Thanks so much, Marcy. No wonder my son almost fell all over himself when he was in DEP and he met an FMF Corpsman.
That is awesome, my son would have fallen all over himself too!! lol
My son is in the middle of going for his FMF pin right now. He is hoping to have it before he comes home in November or December. He is soooo happy to be getting the opportunity to get this achievement. His Marine commander is helping him out with this. He says it rough but he working through it. Nothing like learning the history and everything about the Navy but then to turn around and learn the history and everything about Marines a year later. LOL I cannot wait for him to get this. I will keep you all posted.
Good morning all. I have a question about the FMF pin. My son is currently in Japan and he said he got a section signed off for his pin today.

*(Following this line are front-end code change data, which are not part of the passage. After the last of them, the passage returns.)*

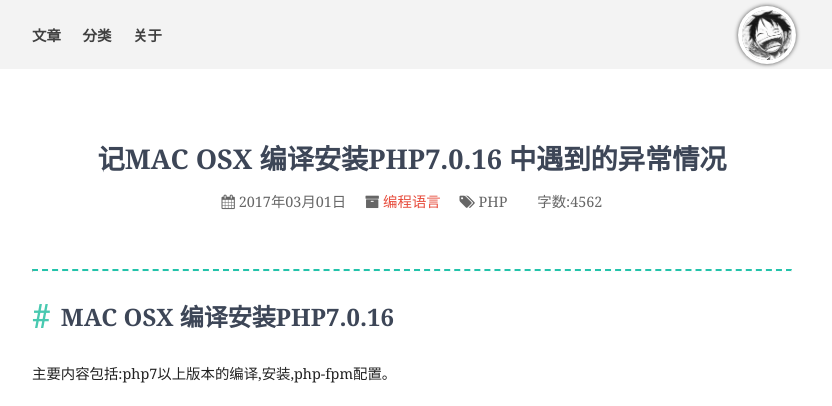
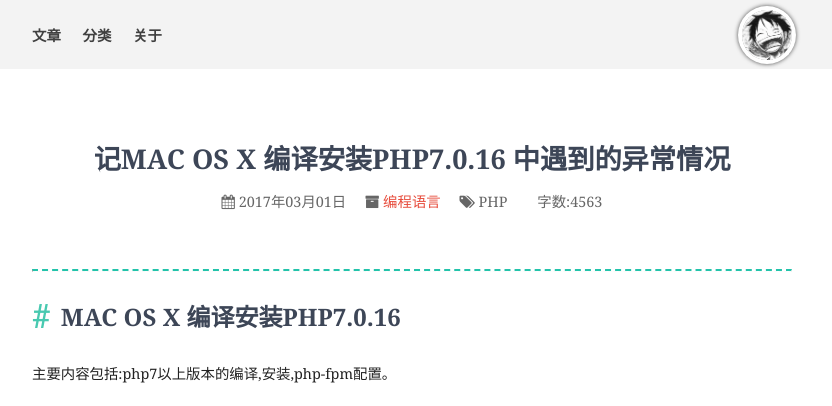
Before and after one commit to lanffy/lanffy.github.io, a Jekyll site: the page built from _posts/2017/2017-03-01-mac-install-php7-with-source-code.md, in a window 1280 px wide and 900 px high. Shown: the top 406 px of the window, without its empty margins (228-1060 px from the left). Built offline with Jekyll 4.4.1, drawn with Linux system fonts in a browser that asks for light colours; nearby versions of some CDN libraries; comment, search, counter and statistics services are not loaded.

Commit message:
update post title

```diff
--- a/_posts/2017/2017-03-01-mac-install-php7-with-source-code.md
+++ b/_posts/2017/2017-03-01-mac-install-php7-with-source-code.md
@@ -1,13 +1,13 @@
 ---
 layout: post
-title: "记MAC OSX 编译安装PHP7.0.16 中遇到的异常情况"
+title: "记MAC OS X 编译安装PHP7.0.16 中遇到的异常情况"
 categories: [编程语言]
 tags: [PHP]
 author_name: R_Lanffy
 ---
 ---
 
-## MAC OSX 编译安装PHP7.0.16
+## MAC OS X 编译安装PHP7.0.16
 
 主要内容包括:php7以上版本的编译,安装,php-fpm配置。
 
```
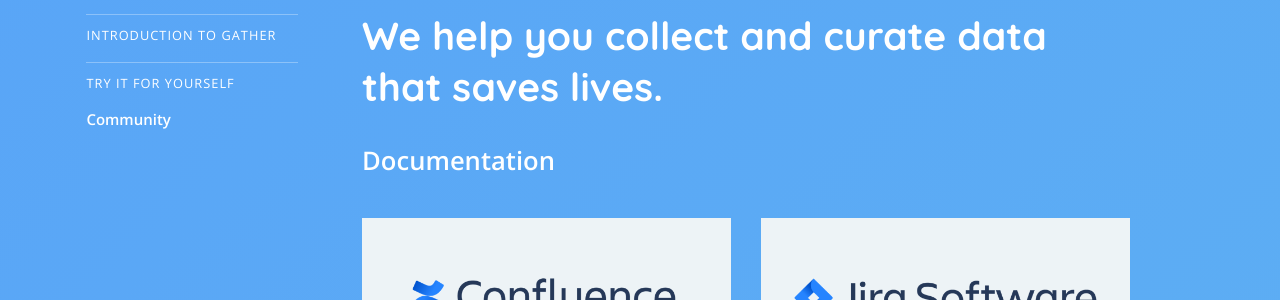
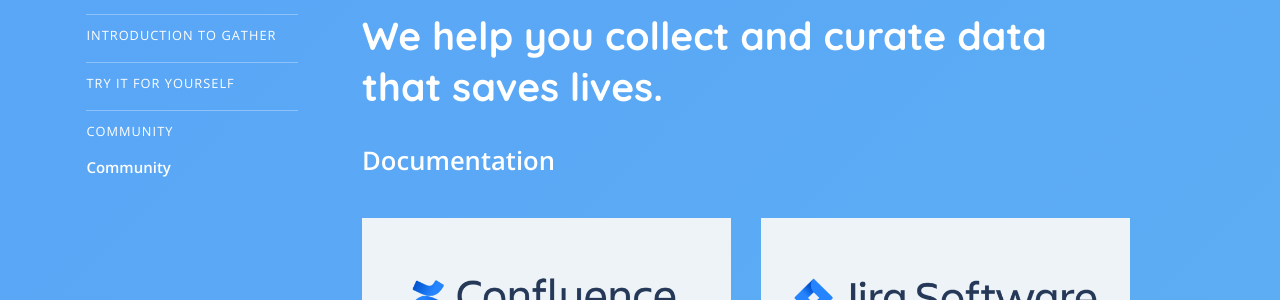
Before and after one commit to nixilla/gather, a Jekyll site: the page built from support.html, in a window 1280 px wide. Shown: the part 133-433 px from the top of the page. Built offline with Jekyll 4.4.1, drawn with Linux system fonts in a browser that asks for light colours.

Commit message:
chore: add community page to nav list

```diff
--- a/_data/list.yml
+++ b/_data/list.yml
@@ -13,3 +13,5 @@ toc:
         url: /documentation/try/index.html
       - page: Adding Aether Connect
         url: /documentation/try/connect.html
+  - title: Community
+    url: /community.html
```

How many sections are there and what does it consist of? I know he has been studying his butt off. Thanks for your help.